Buddhist Cartography: Uncharted Silence.
March 17, 2014 § Leave a comment
Each of us is a walking atlas of inner maps that we use to navigate through life.
We have a primary map drawn through the brain’s ability to give form to the world through the use of language and the word. This map gives our world a sense of stability and permanence that we call reality.
We have inner maps drawn by our families, culture and religion. Others we’ve had more of a hand in drawing, such as friendship and relationship maps. And, of course, there is the map we call the self, the map of who we think and believe our self to be.
Our atlases are the creation of the left side of the brain. This part of the brain has its own type of GPS, or Global Positioning System, that it uses to select the map most appropriate for any given situation. When you walk into a crowded room, for example, your internal GPS will pick up relevant signals and then select a map that tells you how to feel about the room, whether to leave or continue in and, if appropriate, it will even direct you where and with whom to sit.
Inner maps are sets of rules and judgments that direct behavior and thought. We are usually not aware of their influence, as they typically lie either on the periphery of consciousness or entirely in the unconscious. But the maps selected by our internal GPS determine to a large extent how we behave, what we feel and most of what we believe to be the choices made of our own free will.
The left side of the brain evaluates every passing moment of your life, making constant references to rules and judgments picked up in childhood. It selects inner maps that direct you how to feel and what to think. This process is often referred to in today’s spiritual literature as your “story”. But if you want to know your true nature, you must still the story. You must stop judging and close your atlas.
Mindfulness and meditation allows you to become aware of the story contained in your atlas. To still the story, it helps to see your everyday thoughts as maps drawn by the left side of the brain. It helps to see them as automatic processing that can go on without your conscious attention. As such, they are not really you or your thoughts, so they can be put aside without any loss. Then your attention can be turned to the non-thinking, right side of the brain wherein lies silence.
The right side of the brain is the non-verbal side so when you disengage from thought, you open the door to silence. This is what is meant when the mystic tells you to still your thoughts, or when the Buddhist tells you to turn your mind to stillness.
If uncertain what is meant here, use mindfulness to see how your brain constantly judges, thinks and speaks. Then ask yourself what it would be like if your brain could not do this; if you were not able to speak or communicate verbally. Your answer cannot be in words which means your thinking brain cannot respond. This creates a momentary stepping back from thought. Gently hold onto that feeling.

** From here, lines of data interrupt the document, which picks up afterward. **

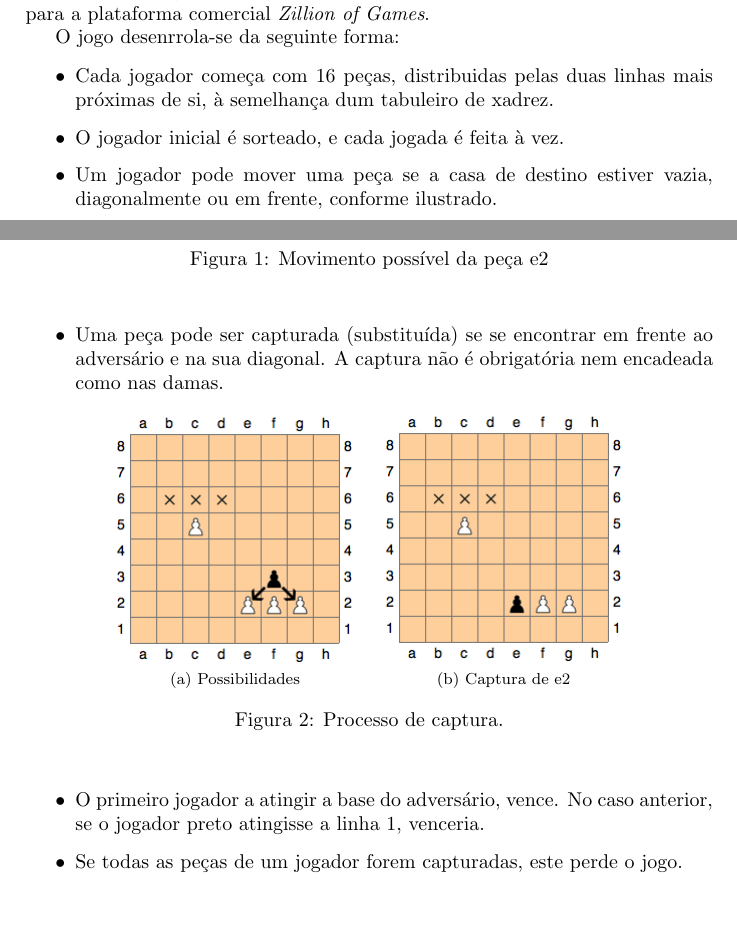
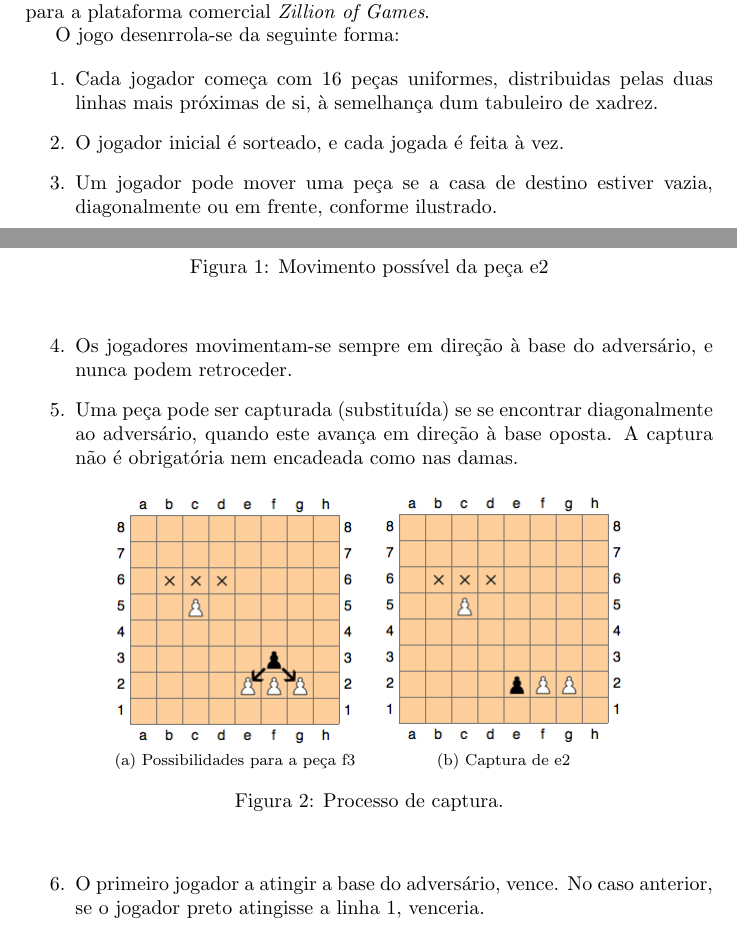
Before and after one commit to jfhenriques/breakthrough-plog, a LaTeX document (Relatorio Intercalar/template.tex): two parts of page 4 of 7 before the commit and two parts of page 4 of 8 after it, joined at a grey line, cut so that both start at the same text, the shorter picture padded with empty space. Compiled offline with pdfLaTeX.

Commit message:
Pequenas alterações.

```diff
--- a/Relatorio Intercalar/template.tex
+++ b/Relatorio Intercalar/template.tex
@@ -124,8 +124,8 @@ O \textit{Breakthrough} foi criado no ano 2000 por \textit{Dan Troyka}  e dispon
 
 O jogo desenrrola-se da seguinte forma:
 
-\begin{itemize}
-\item Cada jogador começa com 16 peças, distribuidas pelas duas linhas mais próximas de si, à semelhança dum tabuleiro de xadrez.
+\begin{enumerate}
+\item Cada jogador começa com 16 peças uniformes, distribuidas pelas duas linhas mais próximas de si, à semelhança dum tabuleiro de xadrez.
 \item O jogador inicial é sorteado, e cada jogada é feita à vez.
 \item Um jogador pode mover uma peça se a casa de destino estiver vazia, diagonalmente ou em frente, conforme ilustrado.
 
@@ -138,11 +138,12 @@ O jogo desenrrola-se da seguinte forma:
 \end{center}
 \end{figure}
 
-\item Uma peça pode ser capturada (substituída) se se encontrar em frente ao adversário e na sua diagonal. A captura não é obrigatória nem encadeada como nas damas.
+\item Os jogadores movimentam-se sempre em direção à base do adversário, e nunca podem retroceder.
+\item Uma peça pode ser capturada (substituída) se se encontrar diagonalmente ao adversário, quando este avança em direção à base oposta. A captura não é obrigatória nem encadeada como nas damas.
 
 \begin{figure}[H]
 \begin{center}
-\subfloat[Possibilidades]{\includegraphics[scale=0.5]{fig2a.png}\label{fig:2a}}\hspace{10px}
+\subfloat[Possibilidades para a peça f3]{\includegraphics[scale=0.5]{fig2a.png}\label{fig:2a}}\hspace{10px}
 \subfloat[Captura de e2]{\includegraphics[scale=0.5]{fig2b.png}\label{fig:2b}}
 \caption{Processo de captura.}
 \label{fig:2}
```
Also changed, not shown: Relatorio Intercalar/template.tex (3 more changed lines).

As the brain will want to start up again you must focus the awareness on this feeling of not thinking. Over time you will find that you can maintain this awareness even as the left side of the brain still thinks in the background. Your aim is to take this disengagement into meditation and deepen it.